→ **Task instructions**
The job is to find each line in the entries holding the string "width" and copy that line.

→ **Data for processing**

* * *

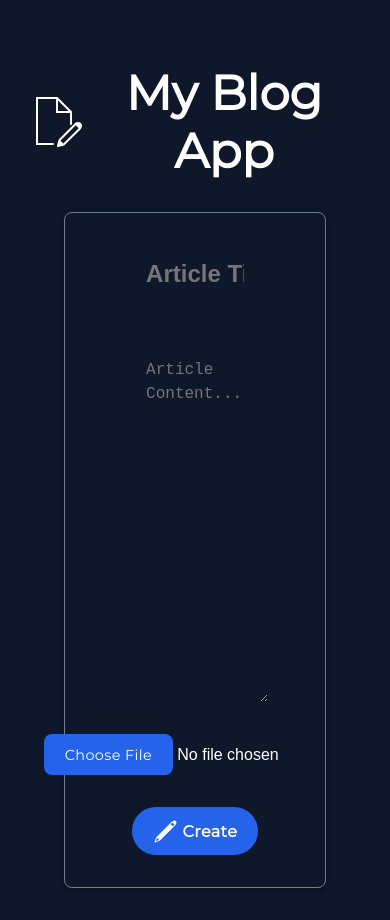
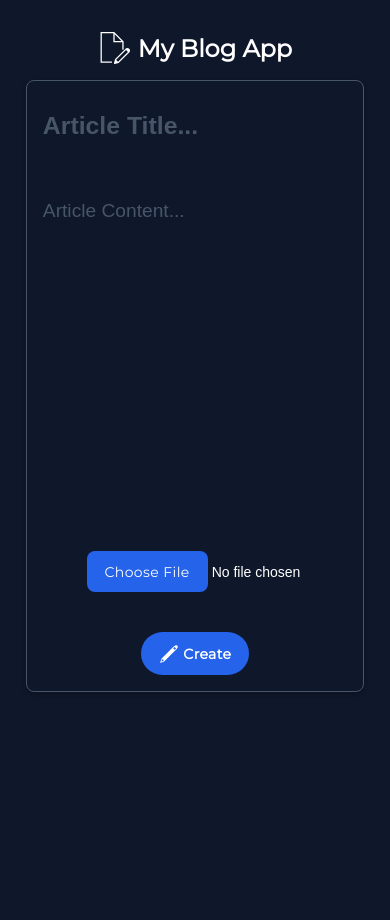
Before and after one commit to Rishav1707/Blog-App, a React (Vite) app in the folder Make-Blog/: page / in a window 390 px wide. After the commit the page ends 844 px from the top, so only its background shows below. Built offline with nearby package versions, Linux system fonts and the light colour scheme.

Commit message:
[feat] Add more functionality

```diff
--- a/Make-Blog/src/App.css
+++ b/Make-Blog/src/App.css
@@ -1,4 +1,8 @@
 @import url('https://fonts.googleapis.com/css2?family=Montserrat&display=swap');
+
+html {
+  scroll-behavior: smooth;
+}
 
 /* Custom Scrollbar */
 
@@ -21,7 +25,8 @@
 :root {
   --background-color: #0f172a;
   --font-color: #fff;
-  --font-family: 'Montserrat', sans-serif;
+  --primary-font-family: 'Montserrat', sans-serif;
+  --secondary-font-family: Arial, Helvetica, sans-serif;
   --button-color: #2563eb;
   --box-shadow: 0px 2px 5px rgba(0, 0, 0, 0.3);
   --focus-shadow: 0px 2px 5px rgba(0, 0, 0, 0.5);
@@ -35,7 +40,7 @@ body {
   min-width: 100vw;
   background-color: var(--background-color);
   color: var(--font-color);
-  font-family: var(--font-family);
+  font-family: var(--primary-font-family);
 }
 
 #root {
@@ -63,20 +68,26 @@ h1 {
   flex-direction: column;
   align-items: center;
   gap: 2rem;
-  border: 1px solid #6d7f93;
+  border: 1px solid #475569;
   border-radius: 8px;
   box-shadow: var(--box-shadow);
-  /* background-color: #fff; */
 }
 
 .input-element {
-  width: 50%;
-  font-size: 1.5rem;
+  width: 100%;
+  height: 3.125rem;
+  resize: none;
+  font-size: 2rem;
   font-weight: 700;
+  font-family: var(--secondary-font-family);
   color: var(--font-color);
   background-color: inherit;
   border: none;
   padding: 0.9rem;
+}
+
+::placeholder {
+  color: #475569;
 }
 
 .input-element:focus {
@@ -84,11 +95,13 @@ h1 {
 }
 
 .content-element {
-  width: 50%;
+  width: 100%;
   height: 20rem;
+  resize: none;
   padding: 1.5rem 1.5rem;
-  font-size: 1rem;
+  font-size: 1.4rem;
   font-weight: 500;
+  font-family: var(--secondary-font-family);
   color: var(--font-color);
   background-color: inherit;
   border: none;
@@ -100,7 +113,6 @@ h1 {
 }
 
 .file-element {
-  /* color: #000; */
   font-size: 1rem;
 }
 
@@ -111,7 +123,7 @@ input[type="file"]::-webkit-file-upload-button {
   font-size: 0.9rem;
   font-weight: 500;
   letter-spacing: 0.025rem;
-  font-family: var(--font-family);
+  font-family: var(--primary-font-family);
   color: white;
   background-color: var(--button-color);
   cursor: pointer;
@@ -127,7 +139,7 @@ button {
   padding: 0.6rem 1.2rem;
   font-size: 1rem;
   font-weight: 600;
-  font-family: var(--font-family);
+  font-family: var(--primary-font-family);
   letter-spacing: 0.025rem;
   color: white;
   background-color: var(--button-color);
@@ -139,3 +151,95 @@ button {
 button:hover {
   transform: scale(1.05);
 }
+
+.Blog-image {
+  border-radius: 1rem;
+  width: -webkit-fill-available;
+}
+
+.Blog-Post {
+  padding: 3rem;
+  max-width: 60%;
+  display: flex;
+  flex-direction: column;
+}
+
+.Blog-Title {
+  font-size: 2rem;
+  letter-spacing: 0.025rem;
+  font-family: var(--secondary-font-family);
+}
+
+.Blog-Content {
+  font-size: 1.2rem;
+  font-family: var(--secondary-font-family);
+  color: #94a3a5;
+  text-align: start;
+}
+
+/* Responsive style */
+
+@media only screen and (max-width: 768px) {
+  #root {
+    padding: 1rem;
+  }
+
+  h1 {
+    font-size: 1.5rem;
+  }
+
+  .logo {
+    width: 2rem;
+    height: 2rem;
+  }
+
+  .Form-element {
+    width: 85%;
+    padding: 1rem;
+    gap: 0.5rem;
+  }
+
+  .input-element {
+    font-size: 1.55rem;
+    height: 2.563rem;
+  }
+
+  .content-element {
+    padding: 1.5rem 1.5rem;
+    font-size: 1.2rem;
+  }
+
+  .file-element {
+    font-size: 0.875rem;
+    padding-left: 3rem;
+  }
+
+  input[type="file"]::-webkit-file-upload-button {
+    padding: 0.6rem 1rem;
+    font-size: 0.875rem;
+  }
+
+  button {
+    padding: 0.6rem 1rem;
+    font-size: 0.875rem;
+    margin-top: 2rem;
+  }
+
+  .write-logo {
+    width: 1.25rem;
+  }
+
+  .Blog-Post {
+    padding: 1.5rem;
+    max-width: 95%;
+  }
+
+  .Blog-Title {
+    font-size: 1.2rem;
+  }
+
+  .Blog-Content {
+    font-size: 1rem;
+    line-height: 1.35rem;
+  }
+}
--- a/Make-Blog/src/App.jsx
+++ b/Make-Blog/src/App.jsx
@@ -14,7 +14,7 @@ function App() {
   return (
     <div className="Blog-Section">
       <h1>
-        <img src={logo}></img>My Blog App
+        <img className="logo" src={logo}></img>My Blog App
       </h1>
       <BlogForm onSubmit={handleBlogSubmit} />
       <BlogList blogs={blogs} />
--- a/Make-Blog/src/BlogForm.jsx
+++ b/Make-Blog/src/BlogForm.jsx
@@ -23,6 +23,19 @@ export default function BlogForm({ onSubmit }) {
   const handleSubmit = (e) => {
     e.preventDefault();
 
+    if (title.trim() === "") {
+      alert("Article title cannot be left blank");
+      return;
+    }
+    if (content.trim() === "") {
+      alert("Article content cannot be left blank");
+      return;
+    }
+    if (image === null) {
+      alert("No file chosen");
+      return;
+    }
+
     // Create a new blog object
     const newBlog = {
       title,
@@ -42,9 +55,9 @@ export default function BlogForm({ onSubmit }) {
 
   return (
     <form className="Form-element" onSubmit={handleSubmit}>
-      <input
+      <textarea
+        maxLength="150"
         className="input-element"
-        type="text"
         value={title}
         onChange={handleTitleChange}
         placeholder="Article Title..."
@@ -61,7 +74,7 @@ export default function BlogForm({ onSubmit }) {
         onChange={handleImageChange}
       />
       <button type="submit">
-        <img src={write}></img>Create
+        <img className="write-logo" src={write}></img>Create
       </button>
     </form>
   );
--- a/Make-Blog/src/BlogItem.jsx
+++ b/Make-Blog/src/BlogItem.jsx
@@ -1,10 +1,14 @@
 /* eslint-disable react/prop-types */
 export default function BlogItem({ blog }) {
   return (
-    <div>
-      <h2>{blog.title}</h2>
-      <p>{blog.content}</p>
-      <img src={URL.createObjectURL(blog.image)} alt="Blog" />
+    <div className="Blog-Post">
+      <img
+        className="Blog-image"
+        src={URL.createObjectURL(blog.image)}
+        alt="Blog"
+      />
+      <h2 className="Blog-Title">{blog.title}</h2>
+      <p className="Blog-Content">{blog.content}</p>
       {/* Display other blog details like author and date if needed */}
     </div>
   );
--- a/Make-Blog/src/BlogList.jsx
+++ b/Make-Blog/src/BlogList.jsx
@@ -3,10 +3,10 @@ import BlogItem from "./BlogItem";
 
 export default function BlogList({ blogs }) {
   return (
-    <div>
+    <>
       {blogs.map((blog, index) => (
         <BlogItem key={index} blog={blog} />
       ))}
-    </div>
+    </>
   );
 }
```
Also changed, not shown: 7 other files (tests, documents, lock files or other folders).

* * *

→ **Result below**
   min-width: 100vw;
-  width: 50%;
+  width: 100%;
-  width: 50%;
+  width: 100%;
+  width: -webkit-fill-available;
+  max-width: 60%;
+@media only screen and (max-width: 768px) {
+    width: 2rem;
+    width: 85%;
+    width: 1.25rem;
+    max-width: 95%;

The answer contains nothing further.